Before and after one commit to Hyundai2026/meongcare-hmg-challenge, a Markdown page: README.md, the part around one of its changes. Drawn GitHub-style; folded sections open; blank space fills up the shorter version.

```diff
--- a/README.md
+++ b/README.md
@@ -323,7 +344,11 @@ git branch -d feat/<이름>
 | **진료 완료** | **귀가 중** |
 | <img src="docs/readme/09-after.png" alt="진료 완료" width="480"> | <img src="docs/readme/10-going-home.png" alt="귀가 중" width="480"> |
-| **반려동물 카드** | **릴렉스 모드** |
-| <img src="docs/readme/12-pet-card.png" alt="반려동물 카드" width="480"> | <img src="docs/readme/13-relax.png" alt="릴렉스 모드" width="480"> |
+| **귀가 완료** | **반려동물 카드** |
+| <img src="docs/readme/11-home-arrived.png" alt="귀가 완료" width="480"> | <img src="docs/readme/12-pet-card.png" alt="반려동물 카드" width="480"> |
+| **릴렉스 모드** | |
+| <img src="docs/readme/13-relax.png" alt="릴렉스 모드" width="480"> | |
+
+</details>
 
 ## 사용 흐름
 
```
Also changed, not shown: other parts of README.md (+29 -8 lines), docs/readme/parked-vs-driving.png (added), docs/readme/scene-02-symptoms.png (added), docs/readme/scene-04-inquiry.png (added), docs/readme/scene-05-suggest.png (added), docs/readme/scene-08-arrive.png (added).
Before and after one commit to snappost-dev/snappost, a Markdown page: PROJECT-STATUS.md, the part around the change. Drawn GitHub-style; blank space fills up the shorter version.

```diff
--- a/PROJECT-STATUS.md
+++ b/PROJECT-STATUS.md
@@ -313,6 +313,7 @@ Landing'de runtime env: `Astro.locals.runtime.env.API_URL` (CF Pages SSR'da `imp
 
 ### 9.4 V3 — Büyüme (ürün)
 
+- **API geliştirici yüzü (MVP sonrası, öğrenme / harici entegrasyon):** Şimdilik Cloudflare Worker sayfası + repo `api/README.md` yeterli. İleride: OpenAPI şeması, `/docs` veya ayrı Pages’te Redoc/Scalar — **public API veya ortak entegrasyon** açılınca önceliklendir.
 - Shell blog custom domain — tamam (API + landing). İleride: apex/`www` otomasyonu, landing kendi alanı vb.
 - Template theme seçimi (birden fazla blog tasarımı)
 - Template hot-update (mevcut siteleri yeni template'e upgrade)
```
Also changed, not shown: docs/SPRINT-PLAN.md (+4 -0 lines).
* * *
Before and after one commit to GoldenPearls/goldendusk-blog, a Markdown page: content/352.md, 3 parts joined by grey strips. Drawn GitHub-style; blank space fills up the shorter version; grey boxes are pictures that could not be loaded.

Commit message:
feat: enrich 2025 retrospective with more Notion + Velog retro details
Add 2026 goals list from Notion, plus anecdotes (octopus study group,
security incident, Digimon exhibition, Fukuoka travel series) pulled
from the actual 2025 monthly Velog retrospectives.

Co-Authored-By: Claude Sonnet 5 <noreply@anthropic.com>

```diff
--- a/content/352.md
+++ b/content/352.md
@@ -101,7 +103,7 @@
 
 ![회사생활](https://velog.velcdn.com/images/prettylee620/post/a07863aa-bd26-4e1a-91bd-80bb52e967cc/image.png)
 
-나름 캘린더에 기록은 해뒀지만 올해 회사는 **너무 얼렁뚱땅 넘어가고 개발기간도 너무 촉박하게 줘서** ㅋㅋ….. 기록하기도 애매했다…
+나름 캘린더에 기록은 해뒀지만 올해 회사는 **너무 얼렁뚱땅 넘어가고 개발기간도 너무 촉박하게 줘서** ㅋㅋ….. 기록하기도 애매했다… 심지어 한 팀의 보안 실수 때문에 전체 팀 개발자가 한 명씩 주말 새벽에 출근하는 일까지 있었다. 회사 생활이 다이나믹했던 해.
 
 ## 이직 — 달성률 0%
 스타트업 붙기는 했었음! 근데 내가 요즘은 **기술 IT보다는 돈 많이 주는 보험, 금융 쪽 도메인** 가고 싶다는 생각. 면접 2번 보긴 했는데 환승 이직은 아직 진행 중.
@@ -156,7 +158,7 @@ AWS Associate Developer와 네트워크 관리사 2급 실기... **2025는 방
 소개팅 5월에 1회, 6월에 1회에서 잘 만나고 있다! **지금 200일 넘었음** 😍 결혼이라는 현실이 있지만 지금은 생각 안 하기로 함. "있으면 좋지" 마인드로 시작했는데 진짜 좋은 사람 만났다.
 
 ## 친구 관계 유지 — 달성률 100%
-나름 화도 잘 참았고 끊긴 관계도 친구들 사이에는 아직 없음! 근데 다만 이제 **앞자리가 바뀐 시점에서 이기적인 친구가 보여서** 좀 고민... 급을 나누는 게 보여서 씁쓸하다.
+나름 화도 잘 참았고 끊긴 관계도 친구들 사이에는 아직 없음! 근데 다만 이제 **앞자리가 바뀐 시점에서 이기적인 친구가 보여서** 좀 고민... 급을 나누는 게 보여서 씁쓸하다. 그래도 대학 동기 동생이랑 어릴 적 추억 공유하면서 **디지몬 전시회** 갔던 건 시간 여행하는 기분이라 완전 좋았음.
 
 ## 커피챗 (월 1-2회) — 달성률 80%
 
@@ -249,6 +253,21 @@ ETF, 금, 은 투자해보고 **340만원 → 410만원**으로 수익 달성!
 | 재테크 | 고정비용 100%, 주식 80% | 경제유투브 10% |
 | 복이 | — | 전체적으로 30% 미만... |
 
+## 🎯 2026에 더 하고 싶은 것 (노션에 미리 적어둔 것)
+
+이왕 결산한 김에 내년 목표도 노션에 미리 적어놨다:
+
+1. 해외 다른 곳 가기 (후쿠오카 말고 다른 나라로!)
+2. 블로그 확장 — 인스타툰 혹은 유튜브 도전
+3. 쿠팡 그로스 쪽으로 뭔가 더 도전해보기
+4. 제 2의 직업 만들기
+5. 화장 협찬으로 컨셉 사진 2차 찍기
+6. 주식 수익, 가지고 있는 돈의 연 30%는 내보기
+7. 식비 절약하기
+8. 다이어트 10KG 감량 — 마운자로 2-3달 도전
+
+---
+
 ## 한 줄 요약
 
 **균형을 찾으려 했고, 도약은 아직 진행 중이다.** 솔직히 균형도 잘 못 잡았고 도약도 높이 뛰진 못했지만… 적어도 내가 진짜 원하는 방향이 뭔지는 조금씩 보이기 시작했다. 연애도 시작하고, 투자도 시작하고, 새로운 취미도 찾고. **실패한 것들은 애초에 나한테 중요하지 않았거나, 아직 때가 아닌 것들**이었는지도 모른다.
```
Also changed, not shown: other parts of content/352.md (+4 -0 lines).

What needs to be done:
Tally the lines of the listing that hold the string "반려동물", then reply with that number alone.

Final answer:
4